Euclase is a mineral with a hardness of 8 out of 10 on the Mohs scale of mineral hardness [?]. These Monoclinicly structured gems are made of beryllium aluminum hydrosilicate, their full chemical compound being Be(Al,OH)SiO4.
Euclase is a silicate with a monoclinic crystal system. It is considered a very rare gem of light blue color.
It appears as long or short prismatic crystals, flattened and transparent.
It is colorless, white, green, or blue, commonly a pale aquamarine or green, but crystals of a very fine dark blue (from iron) have been found at the Miami mine in Zimbabwe. Crystals are often striated.
It is very hard, light, with one direction of perfect cleavage and conchoidal fracture. It is transparent to translucent with bright, vitreous luster.

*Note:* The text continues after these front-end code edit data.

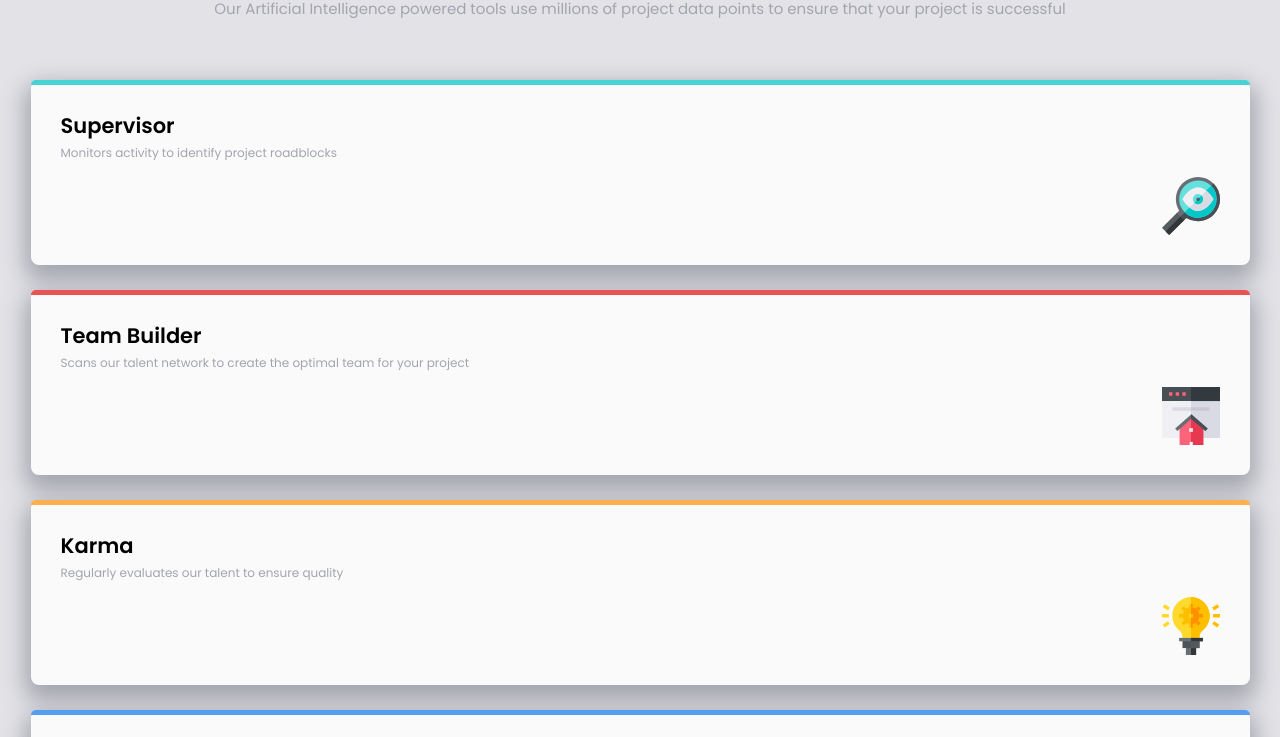
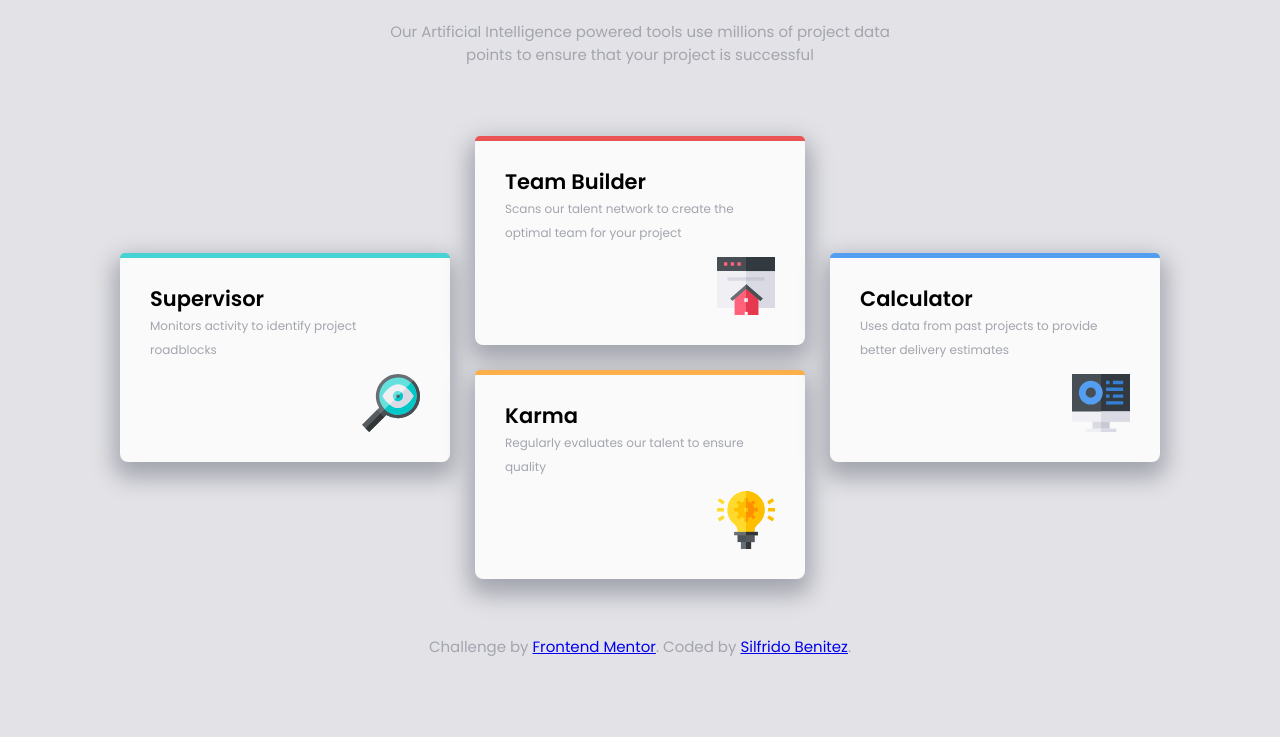
Before and after one commit to silfrido-lab/four-card-feature-section, a plain HTML site: page index.html in a window 1280 px wide. Shown: the part 185-922 px from the top of the page. After the commit the page ends 896 px from the top, so only its background shows below. Drawn offline with Linux system fonts and the light colour scheme.

Commit message:
finished desktop

```diff
--- a/src/sass/card.scss
+++ b/src/sass/card.scss
@@ -13,6 +13,10 @@
         right: 0;
         left: 0;
         border-radius: 8px 8px 0 0;
+    }
+    @media screen and (min-width:1024px) {
+        grid-column: 1/2;
+        grid-row: 3/5;
     }
     &__sub {
         font-size: .8em;
@@ -38,6 +42,10 @@
             left: 0;
             border-radius: 8px 8px 0 0;
         }
+        @media screen and (min-width:1024px) {
+            grid-column: 2/3;
+            grid-row: 2/4;
+        }
     }
     &__karma {
         @extend .sombra;
@@ -54,6 +62,10 @@
             right: 0;
             left: 0;
             border-radius: 8px 8px 0 0;
+        }
+        @media screen and (min-width:1024px) {
+            grid-column: 2/3;
+            grid-row: 4/6;
         }
     }
     &__calculator {
@@ -72,6 +84,10 @@
             left: 0;
             border-radius: 8px 8px 0 0;
         }
+        @media screen and (min-width:1024px) {
+            grid-column: 3/4;
+            grid-row: 3/5;
+        }
     }
     &__img {
         display: flex;
--- a/src/sass/estilos.scss
+++ b/src/sass/estilos.scss
@@ -25,12 +25,18 @@ body {
 .grid {
     display: grid;
     grid-row-gap: 25px;
+    grid-column-gap: 25px;
+    @media screen and (min-width: 1024px) {
+        grid-template-columns: repeat(3, 330px);
+        justify-content: center;
+    }
 }
-
-@media screen and (max-wwidth:1024px) {}
 
 .wrapper {
     padding: 5em 1.5em;
+    @media screen and (min-width: 1024px) {
+        padding: 3em;
+    }
 }
 
 .u-wrapper {
@@ -47,6 +53,9 @@ body {
         display: block;
         font-weight: 600;
     }
+    @media screen and (min-width: 1024px) {
+        font-size: 2.4em;
+    }
 }
 
 .u-h2 {
@@ -62,4 +71,8 @@ body {
     padding-top: .7em;
     padding-bottom: 3em;
     // border: 1px solid red;
+    @media screen and (min-width: 1024px) {
+        max-width: 500px;
+        margin: auto;
+    }
 }
```
Also changed, not shown: static/css/estilos.css, 1 other file.
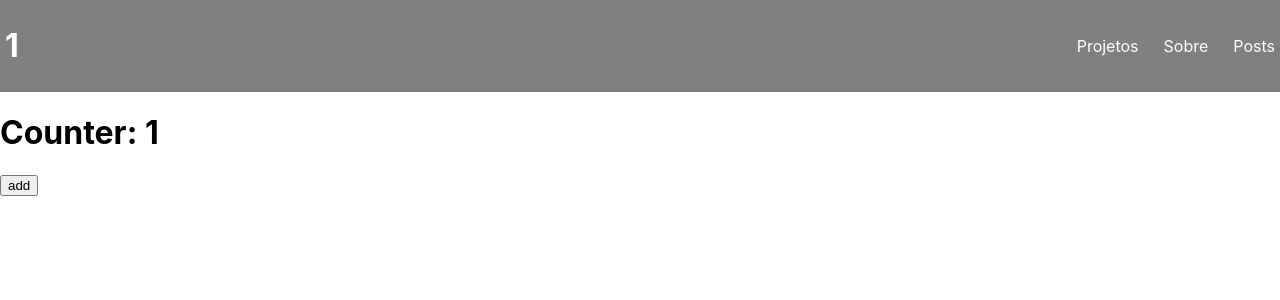
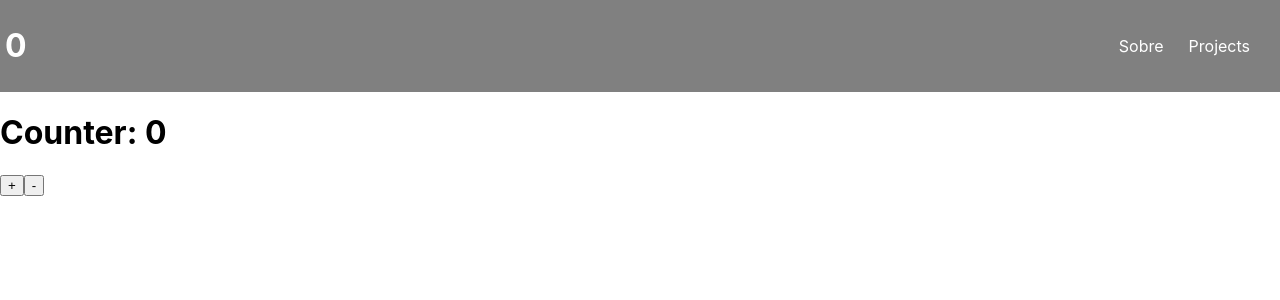
Before and after one commit to Fabiokleis/react, a React (Create React App) app: page / in a window 1280 px wide. Shown: the top 300 px of the page. Built offline with nearby package versions, Linux system fonts and the light colour scheme.

Commit message:
migrate the counter project to use react-redux

```diff
--- a/package.json
+++ b/package.json
@@ -8,7 +8,9 @@
     "@testing-library/user-event": "^12.8.3",
     "react": "^17.0.2",
     "react-dom": "^17.0.2",
+    "react-redux": "^7.2.4",
     "react-scripts": "4.0.3",
+    "redux": "^4.1.0",
     "web-vitals": "^1.1.2"
   },
   "scripts": {
--- a/src/App.css
+++ b/src/App.css
@@ -11,5 +11,5 @@
     list-style: none;
 }
 ._menu li {
-    margin-left: 25px;
+    margin-right: 25px;
 }
--- a/src/App.js
+++ b/src/App.js
@@ -1,10 +1,24 @@
 import './App.css';
-import Header from './header.js';
+import {createStore} from 'redux';
+import Header from './components/header.js';
+import Counter from './components/counter.js';
+import CounterReducer from './reducers/counterReducer.js';
+import {Provider} from 'react-redux';
+
 
 function App() {
-  return (
 
-      <Header name="Ola mundo" links={["Projetos", "Sobre", "Posts"]}></Header>
+    const store = createStore(CounterReducer);
+
+
+    return (
+        <div>
+            <Provider store={store}>
+                <Header>
+                </Header>
+                <Counter />
+            </Provider>
+        </div>
   );
 }
 
--- /dev/null
+++ b/src/actions/couterActions.js
@@ -0,0 +1,2 @@
+export const incrementAct = (payload) => {return {type: 'INCREMENT', payload: payload}};
+export const decrementAct = (payload) => {return {type: 'DECREMENT', payload: payload}};
--- /dev/null
+++ b/src/components/counter.js
@@ -0,0 +1,38 @@
+import React from 'react';
+import {useSelector, useDispatch} from 'react-redux';
+import {incrementAct, decrementAct} from '../actions/couterActions.js';
+
+
+function Counter(){
+
+    const count = useSelector((state) => {return state});
+    const dispatch = useDispatch();
+
+/*
+    const [ count, setCounter ] = useState(1);
+
+    function add(){
+        setCounter(count + 1);
+    }
+
+    useEffect(() => {
+        if (localStorage.getItem("count")){
+            setCounter(parseInt(localStorage.getItem("count")));
+        }
+    }, []);
+
+    useEffect(() => {
+        localStorage.setItem("count", count);
+        document.querySelector("h1").innerText = count;
+    }, [count]);
+*/
+    return (
+         <div>
+            <h1>Counter: {count}</h1>
+            <button onClick={() => {dispatch(incrementAct(2))}}>+</button>
+            <button onClick={() => {dispatch(decrementAct(3))}}>-</button>
+        </div>
+    );
+}
+
+export default Counter;
--- /dev/null
+++ b/src/components/header.js
@@ -0,0 +1,20 @@
+import React from 'react';
+import Menu from './menu.js';
+import {useSelector} from 'react-redux';
+
+function Header(props){
+
+    const counter = useSelector((state) => {return state});
+
+    return (
+        <div>
+            <header className="_header">
+                <h1>{counter}</h1>
+                <Menu />
+            </header>
+        </div>
+    );
+}
+
+
+export default Header;
--- a/src/menu.js
+++ b/src/components/menu.js
@@ -4,7 +4,8 @@ import React from 'react';
 function Menu(props){
     return (
         <ul className="_menu">
-            {props.links.map((link, index) => <li key={index}>{link}</li>)}
+            <li>Sobre</li>
+            <li>Projects</li>
         </ul>
     );
 }
--- a/src/counter.js
+++ /dev/null
@@ -1,59 +0,0 @@
-import React from 'react';
-
-function Counter(){
-    const [ count, setCounter ] = React.useState(1);
-
-    function add(){
-        setCounter(count + 1);
-    }
-
-    React.useEffect(() => {
-        if (localStorage.getItem("count")){
-            setCounter(parseInt(localStorage.getItem("count")));
-        }
-    }, []);
-
-    React.useEffect(() => {
-        localStorage.setItem("count", count);
-        document.querySelector("h1").innerText = count;
-    }, [count]);
-
-    return (
-         <div>
-            <h1>Counter: {count}</h1>
-            <button onClick={add}>add</button>
-        </div>
-    );
-}
-
-/*
-class Counter extends React.Component{
-
-    constructor(props){
-        super(props);
-        this.state = { count: this.props.count};
-        this.add = this.add.bind(this);
-    }
-
-    add(){
-        // this.setState({count: this.state.count + 1});
-        this.setState((state) => { return {count: state.count + 1 }},
-        () => {
-            console.log(this.state);
-            localStorage.setItem("state", JSON.stringify(this.state));
-        });
-    }
-    componentDidMount(){
-        this.setState(JSON.parse(localStorage.getItem('state')));
-    }
-    render(){
-        return (
-        <div>
-            <h1>Counter: {this.state.count}</h1>
-            <button onClick={this.add}>add</button>
-        </div>
-        );
-    }
-}
-*/
-export default Counter;
--- a/src/header.js
+++ /dev/null
@@ -1,20 +0,0 @@
-import React from 'react';
-import Menu from './menu.js';
-import Counter from './counter.js';
-
-function Header(props){
-
-        return (
-            <div>
-                <header className="_header">
-                    <h1>{props.name}</h1>
-                    <Menu links={props.links}></Menu>
-
-                </header>
-                <Counter />
-            </div>
-        );
-}
-
-
-export default Header;
--- /dev/null
+++ b/src/reducers/counterReducer.js
@@ -0,0 +1,10 @@
+export default function CounterReducer(state=0, action){
+    switch(action.type){
+        case 'INCREMENT':
+            return state + action.payload;
+        case 'DECREMENT':
+            return state - action.payload;
+        default:
+            return state;
+    }
+}
```
Also changed, not shown: 1 other file (tests, documents, lock files or other folders).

It is insoluble and fuses with difficulty.
Euclase occurs principally in granite pegmatites associated with topaz. It can also occur in alluvial placer sediments and geodes.
The finest crystals of colorless, blue and green gem-quality euclase have been mined near Ouro Prieto, Minas Gerais (Brazil). Crystals up to 5cm or larger have been found. Other sources in Kenya, Tanzania, Sanarka River (Soviet Republics), Ireland, Australia, and Park County, Colorado (USA)
It can be confused with topaz, aquamarine, beryl, and hiddenite, and is sometimes erroneously called "prismatic emerald."
Its name derives from its quality of having perfect cleavage, leading Rene Hauy to call it after the Greek words for "fracture" and "easily." It is formed from the decomposition of beryl.
Euclase is occasionally faceted into gems with high brilliance. Because of its perfect cleavage, it is difficult to cut, but a number of faceted specimens exist, and are prized by collectors.